• TASK DESCRIPTION
Quote all lines below exactly. Images stay out.

------------------------------------------------

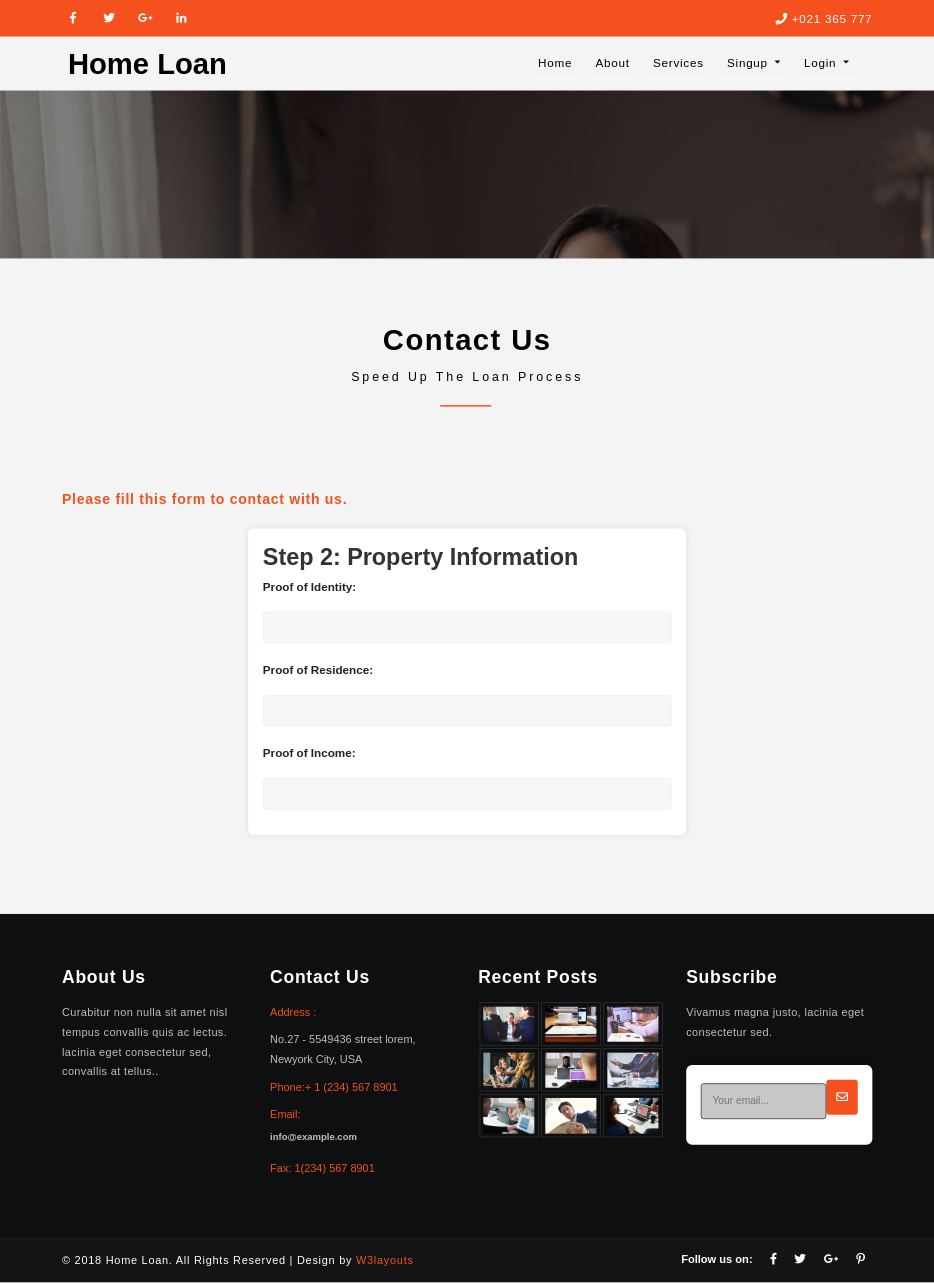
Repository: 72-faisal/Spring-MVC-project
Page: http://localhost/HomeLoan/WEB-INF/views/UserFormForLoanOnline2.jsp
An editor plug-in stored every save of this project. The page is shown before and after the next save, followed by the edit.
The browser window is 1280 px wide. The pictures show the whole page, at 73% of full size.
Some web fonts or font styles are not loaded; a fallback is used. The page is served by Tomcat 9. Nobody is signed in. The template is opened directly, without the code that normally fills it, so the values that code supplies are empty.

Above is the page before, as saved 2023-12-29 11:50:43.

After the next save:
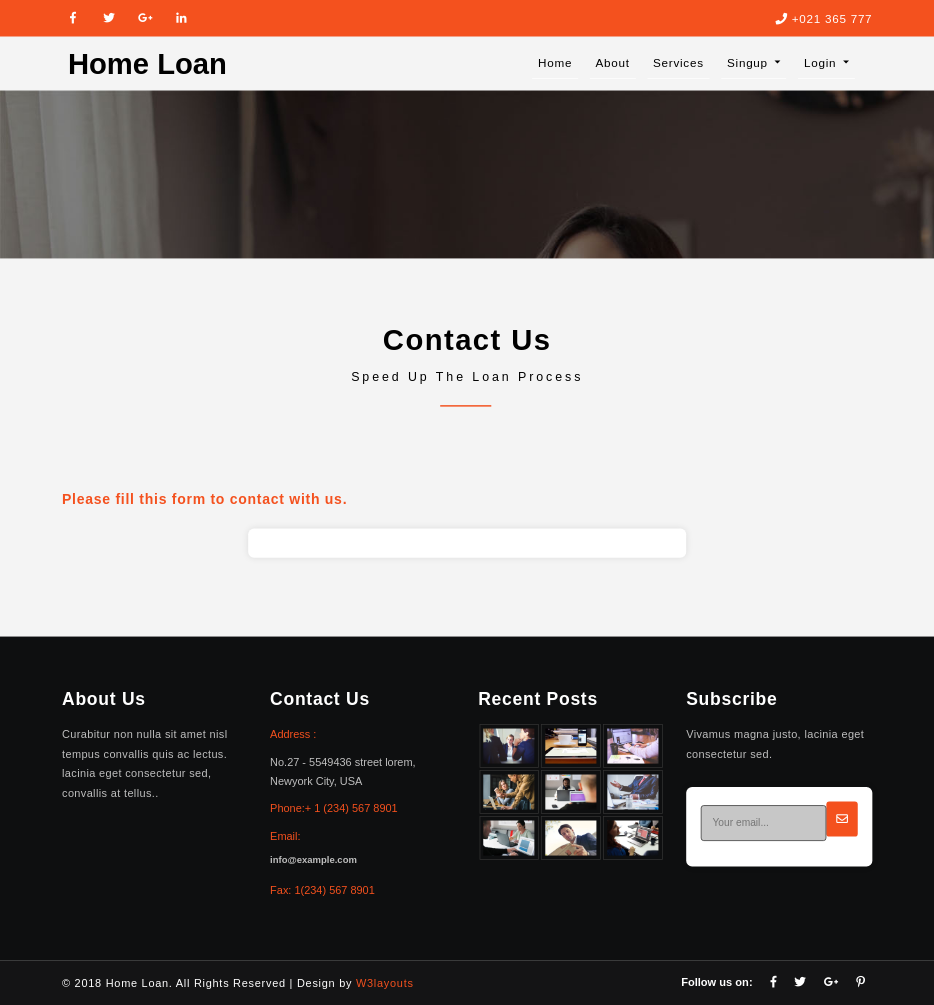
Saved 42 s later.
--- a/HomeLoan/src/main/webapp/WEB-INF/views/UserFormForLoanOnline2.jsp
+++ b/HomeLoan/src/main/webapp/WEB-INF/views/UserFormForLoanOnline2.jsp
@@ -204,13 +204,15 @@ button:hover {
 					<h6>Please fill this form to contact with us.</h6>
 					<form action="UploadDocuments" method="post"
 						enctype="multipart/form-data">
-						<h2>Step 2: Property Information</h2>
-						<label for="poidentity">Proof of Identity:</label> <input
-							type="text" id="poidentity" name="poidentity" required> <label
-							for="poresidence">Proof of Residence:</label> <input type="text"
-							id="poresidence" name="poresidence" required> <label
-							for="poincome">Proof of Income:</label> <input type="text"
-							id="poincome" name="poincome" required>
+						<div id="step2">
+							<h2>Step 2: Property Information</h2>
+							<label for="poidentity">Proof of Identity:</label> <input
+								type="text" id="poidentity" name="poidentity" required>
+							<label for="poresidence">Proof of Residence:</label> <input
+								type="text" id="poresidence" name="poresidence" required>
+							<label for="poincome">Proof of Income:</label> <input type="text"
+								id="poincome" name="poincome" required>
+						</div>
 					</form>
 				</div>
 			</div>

------------------------------------------------

• YOUR SOLUTION
Repository: 72-faisal/Spring-MVC-project
Page: http://localhost/HomeLoan/WEB-INF/views/UserFormForLoanOnline2.jsp
An editor plug-in stored every save of this project. The page is shown before and after the next save, followed by the edit.
The browser window is 1280 px wide. The pictures show the whole page, at 73% of full size.
Some web fonts or font styles are not loaded; a fallback is used. The page is served by Tomcat 9. Nobody is signed in. The template is opened directly, without the code that normally fills it, so the values that code supplies are empty.

Above is the page before, as saved 2023-12-29 11:50:43.

After the next save:
Saved 42 s later.
--- a/HomeLoan/src/main/webapp/WEB-INF/views/UserFormForLoanOnline2.jsp
+++ b/HomeLoan/src/main/webapp/WEB-INF/views/UserFormForLoanOnline2.jsp
@@ -204,13 +204,15 @@ button:hover {
 					<h6>Please fill this form to contact with us.</h6>
 					<form action="UploadDocuments" method="post"
 						enctype="multipart/form-data">
-						<h2>Step 2: Property Information</h2>
-						<label for="poidentity">Proof of Identity:</label> <input
-							type="text" id="poidentity" name="poidentity" required> <label
-							for="poresidence">Proof of Residence:</label> <input type="text"
-							id="poresidence" name="poresidence" required> <label
-							for="poincome">Proof of Income:</label> <input type="text"
-							id="poincome" name="poincome" required>
+						<div id="step2">
+							<h2>Step 2: Property Information</h2>
+							<label for="poidentity">Proof of Identity:</label> <input
+								type="text" id="poidentity" name="poidentity" required>
+							<label for="poresidence">Proof of Residence:</label> <input
+								type="text" id="poresidence" name="poresidence" required>
+							<label for="poincome">Proof of Income:</label> <input type="text"
+								id="poincome" name="poincome" required>
+						</div>
 					</form>
 				</div>
 			</div>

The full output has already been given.